(Difference listings)

Start of Block

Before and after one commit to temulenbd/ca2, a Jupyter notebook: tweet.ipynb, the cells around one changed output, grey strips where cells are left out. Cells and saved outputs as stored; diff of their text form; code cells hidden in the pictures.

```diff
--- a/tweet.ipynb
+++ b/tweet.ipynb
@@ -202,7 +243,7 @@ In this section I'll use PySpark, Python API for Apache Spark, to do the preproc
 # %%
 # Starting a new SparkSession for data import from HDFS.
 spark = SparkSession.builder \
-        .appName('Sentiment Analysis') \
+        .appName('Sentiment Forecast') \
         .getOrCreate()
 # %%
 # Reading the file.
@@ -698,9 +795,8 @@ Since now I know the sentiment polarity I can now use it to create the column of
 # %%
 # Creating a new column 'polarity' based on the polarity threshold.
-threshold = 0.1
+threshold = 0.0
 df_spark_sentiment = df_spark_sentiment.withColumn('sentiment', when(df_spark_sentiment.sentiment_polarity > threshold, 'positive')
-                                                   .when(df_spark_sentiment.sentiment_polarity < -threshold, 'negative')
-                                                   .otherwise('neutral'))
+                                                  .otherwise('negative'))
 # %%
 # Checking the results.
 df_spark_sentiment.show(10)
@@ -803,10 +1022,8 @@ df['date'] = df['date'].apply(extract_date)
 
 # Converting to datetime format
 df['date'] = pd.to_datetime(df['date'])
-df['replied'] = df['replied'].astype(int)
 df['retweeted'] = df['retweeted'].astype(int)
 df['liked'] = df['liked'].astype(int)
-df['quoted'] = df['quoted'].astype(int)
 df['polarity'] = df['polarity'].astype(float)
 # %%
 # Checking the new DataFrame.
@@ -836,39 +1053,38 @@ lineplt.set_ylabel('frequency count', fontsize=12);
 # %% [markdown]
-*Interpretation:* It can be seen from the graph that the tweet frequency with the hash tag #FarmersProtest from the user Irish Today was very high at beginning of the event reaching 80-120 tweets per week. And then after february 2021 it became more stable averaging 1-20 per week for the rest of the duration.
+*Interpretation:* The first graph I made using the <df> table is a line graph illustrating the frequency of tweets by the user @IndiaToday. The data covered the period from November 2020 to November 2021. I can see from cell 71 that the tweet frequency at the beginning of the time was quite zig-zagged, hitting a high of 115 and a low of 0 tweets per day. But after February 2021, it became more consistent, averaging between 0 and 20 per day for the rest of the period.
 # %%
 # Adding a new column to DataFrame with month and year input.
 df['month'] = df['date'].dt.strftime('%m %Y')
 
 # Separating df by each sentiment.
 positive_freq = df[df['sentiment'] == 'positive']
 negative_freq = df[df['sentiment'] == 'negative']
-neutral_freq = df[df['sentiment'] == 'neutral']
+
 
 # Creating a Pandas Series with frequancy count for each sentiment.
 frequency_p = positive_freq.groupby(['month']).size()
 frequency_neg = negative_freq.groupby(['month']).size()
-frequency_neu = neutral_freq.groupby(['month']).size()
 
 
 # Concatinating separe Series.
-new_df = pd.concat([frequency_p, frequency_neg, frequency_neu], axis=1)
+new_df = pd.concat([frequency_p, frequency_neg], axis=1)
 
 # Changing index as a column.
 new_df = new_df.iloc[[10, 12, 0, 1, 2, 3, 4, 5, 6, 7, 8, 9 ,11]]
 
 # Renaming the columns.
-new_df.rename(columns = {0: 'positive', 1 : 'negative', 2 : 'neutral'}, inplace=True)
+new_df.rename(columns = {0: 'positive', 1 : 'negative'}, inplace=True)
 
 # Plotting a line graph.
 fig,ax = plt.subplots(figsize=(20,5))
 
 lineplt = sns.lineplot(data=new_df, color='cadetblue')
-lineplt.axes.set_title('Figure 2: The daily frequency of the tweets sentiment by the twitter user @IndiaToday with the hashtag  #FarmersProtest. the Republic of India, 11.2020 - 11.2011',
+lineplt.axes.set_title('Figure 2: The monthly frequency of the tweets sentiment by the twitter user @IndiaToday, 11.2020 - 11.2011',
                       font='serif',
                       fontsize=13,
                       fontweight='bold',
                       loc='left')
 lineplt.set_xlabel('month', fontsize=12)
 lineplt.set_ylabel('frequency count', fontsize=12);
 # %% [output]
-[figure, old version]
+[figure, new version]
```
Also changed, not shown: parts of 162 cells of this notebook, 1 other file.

End of Block

- WHAT THE TASK ASKS
Say the number of lines above that include "astype", and only that.

- YOUR RESPONSE
5